### WORK ORDER
Of the lines below, copy those that hold the word "island".

[Web document revisions]
□ □ □ □ □

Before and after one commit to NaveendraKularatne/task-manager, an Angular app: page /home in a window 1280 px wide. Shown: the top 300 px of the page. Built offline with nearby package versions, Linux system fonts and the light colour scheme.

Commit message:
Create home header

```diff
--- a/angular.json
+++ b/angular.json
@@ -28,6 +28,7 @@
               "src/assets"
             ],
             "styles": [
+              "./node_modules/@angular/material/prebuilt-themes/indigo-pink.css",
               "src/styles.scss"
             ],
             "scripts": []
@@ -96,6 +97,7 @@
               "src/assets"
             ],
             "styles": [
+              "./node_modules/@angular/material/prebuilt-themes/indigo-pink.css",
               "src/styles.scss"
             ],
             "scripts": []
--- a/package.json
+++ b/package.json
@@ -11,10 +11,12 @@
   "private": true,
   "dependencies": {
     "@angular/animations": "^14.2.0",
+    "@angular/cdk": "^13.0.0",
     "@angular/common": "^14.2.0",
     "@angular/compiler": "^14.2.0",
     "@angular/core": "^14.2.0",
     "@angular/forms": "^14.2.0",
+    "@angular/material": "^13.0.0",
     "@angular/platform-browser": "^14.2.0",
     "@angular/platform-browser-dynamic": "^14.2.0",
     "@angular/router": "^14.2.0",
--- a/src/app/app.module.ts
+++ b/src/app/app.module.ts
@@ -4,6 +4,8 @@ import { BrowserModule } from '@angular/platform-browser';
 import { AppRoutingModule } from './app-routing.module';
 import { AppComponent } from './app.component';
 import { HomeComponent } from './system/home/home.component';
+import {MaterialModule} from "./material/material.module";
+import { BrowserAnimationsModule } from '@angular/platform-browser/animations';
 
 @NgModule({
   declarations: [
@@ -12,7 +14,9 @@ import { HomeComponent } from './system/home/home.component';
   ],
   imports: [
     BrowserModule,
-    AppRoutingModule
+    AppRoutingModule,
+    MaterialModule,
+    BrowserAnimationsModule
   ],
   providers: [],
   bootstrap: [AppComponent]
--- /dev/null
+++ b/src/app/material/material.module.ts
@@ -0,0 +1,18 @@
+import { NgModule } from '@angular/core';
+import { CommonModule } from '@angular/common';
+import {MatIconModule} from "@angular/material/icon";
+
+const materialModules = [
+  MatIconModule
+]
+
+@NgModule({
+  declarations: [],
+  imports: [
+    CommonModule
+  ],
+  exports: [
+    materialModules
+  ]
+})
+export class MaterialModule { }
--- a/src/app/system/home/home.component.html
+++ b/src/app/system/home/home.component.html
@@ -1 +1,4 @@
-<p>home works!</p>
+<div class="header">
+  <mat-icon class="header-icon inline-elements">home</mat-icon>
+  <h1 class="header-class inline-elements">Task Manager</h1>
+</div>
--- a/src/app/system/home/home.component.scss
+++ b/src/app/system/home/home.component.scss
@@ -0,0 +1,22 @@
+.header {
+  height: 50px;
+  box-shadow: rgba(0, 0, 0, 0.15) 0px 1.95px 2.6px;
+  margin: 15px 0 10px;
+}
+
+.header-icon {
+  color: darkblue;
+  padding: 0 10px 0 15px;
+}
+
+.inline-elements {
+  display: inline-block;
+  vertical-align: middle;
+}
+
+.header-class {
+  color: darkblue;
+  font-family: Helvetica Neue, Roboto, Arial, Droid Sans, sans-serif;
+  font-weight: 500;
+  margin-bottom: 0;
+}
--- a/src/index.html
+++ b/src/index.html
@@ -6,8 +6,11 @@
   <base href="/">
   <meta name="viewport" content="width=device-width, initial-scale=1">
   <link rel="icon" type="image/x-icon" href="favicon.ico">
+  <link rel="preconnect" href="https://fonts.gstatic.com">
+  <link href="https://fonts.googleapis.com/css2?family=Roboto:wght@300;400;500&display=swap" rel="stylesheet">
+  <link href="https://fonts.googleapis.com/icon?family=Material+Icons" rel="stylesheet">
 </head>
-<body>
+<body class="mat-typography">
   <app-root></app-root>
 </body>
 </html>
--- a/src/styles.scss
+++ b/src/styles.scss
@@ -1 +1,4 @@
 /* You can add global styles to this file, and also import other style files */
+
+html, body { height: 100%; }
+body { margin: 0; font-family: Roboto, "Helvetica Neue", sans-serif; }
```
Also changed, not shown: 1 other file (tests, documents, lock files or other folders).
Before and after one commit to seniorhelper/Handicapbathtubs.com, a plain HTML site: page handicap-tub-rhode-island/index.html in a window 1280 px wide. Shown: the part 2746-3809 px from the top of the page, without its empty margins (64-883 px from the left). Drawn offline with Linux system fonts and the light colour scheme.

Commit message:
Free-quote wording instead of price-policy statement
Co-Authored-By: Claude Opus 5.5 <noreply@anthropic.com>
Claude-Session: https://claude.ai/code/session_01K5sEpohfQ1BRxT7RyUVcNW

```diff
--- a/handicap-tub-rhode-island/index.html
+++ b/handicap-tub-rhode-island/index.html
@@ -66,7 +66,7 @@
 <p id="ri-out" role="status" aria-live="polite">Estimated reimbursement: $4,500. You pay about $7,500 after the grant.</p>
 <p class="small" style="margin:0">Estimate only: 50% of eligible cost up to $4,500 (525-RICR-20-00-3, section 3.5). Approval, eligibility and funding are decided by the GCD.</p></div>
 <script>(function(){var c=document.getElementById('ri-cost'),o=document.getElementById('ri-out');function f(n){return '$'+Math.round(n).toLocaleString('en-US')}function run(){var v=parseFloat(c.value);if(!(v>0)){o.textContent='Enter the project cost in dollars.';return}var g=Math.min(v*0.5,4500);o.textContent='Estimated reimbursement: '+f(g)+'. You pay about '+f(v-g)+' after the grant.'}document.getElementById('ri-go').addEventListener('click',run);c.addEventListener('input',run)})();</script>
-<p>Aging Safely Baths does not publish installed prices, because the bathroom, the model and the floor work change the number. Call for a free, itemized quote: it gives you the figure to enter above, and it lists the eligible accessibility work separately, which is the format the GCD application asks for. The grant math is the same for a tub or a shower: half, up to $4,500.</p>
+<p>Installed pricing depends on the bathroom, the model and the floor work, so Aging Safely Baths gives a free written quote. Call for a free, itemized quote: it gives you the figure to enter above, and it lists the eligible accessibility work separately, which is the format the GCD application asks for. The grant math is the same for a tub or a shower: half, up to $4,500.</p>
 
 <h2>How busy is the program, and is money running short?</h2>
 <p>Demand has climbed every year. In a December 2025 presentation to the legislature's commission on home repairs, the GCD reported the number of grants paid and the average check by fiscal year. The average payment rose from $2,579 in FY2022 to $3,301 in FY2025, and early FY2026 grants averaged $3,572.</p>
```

□ □ □ □ □

### REPLY
Before and after one commit to seniorhelper/Handicapbathtubs.com, a plain HTML site: page handicap-tub-rhode-island/index.html in a window 1280 px wide. Shown: the part 2746-3809 px from the top of the page, without its empty margins (64-883 px from the left). Drawn offline with Linux system fonts and the light colour scheme.
--- a/handicap-tub-rhode-island/index.html
+++ b/handicap-tub-rhode-island/index.html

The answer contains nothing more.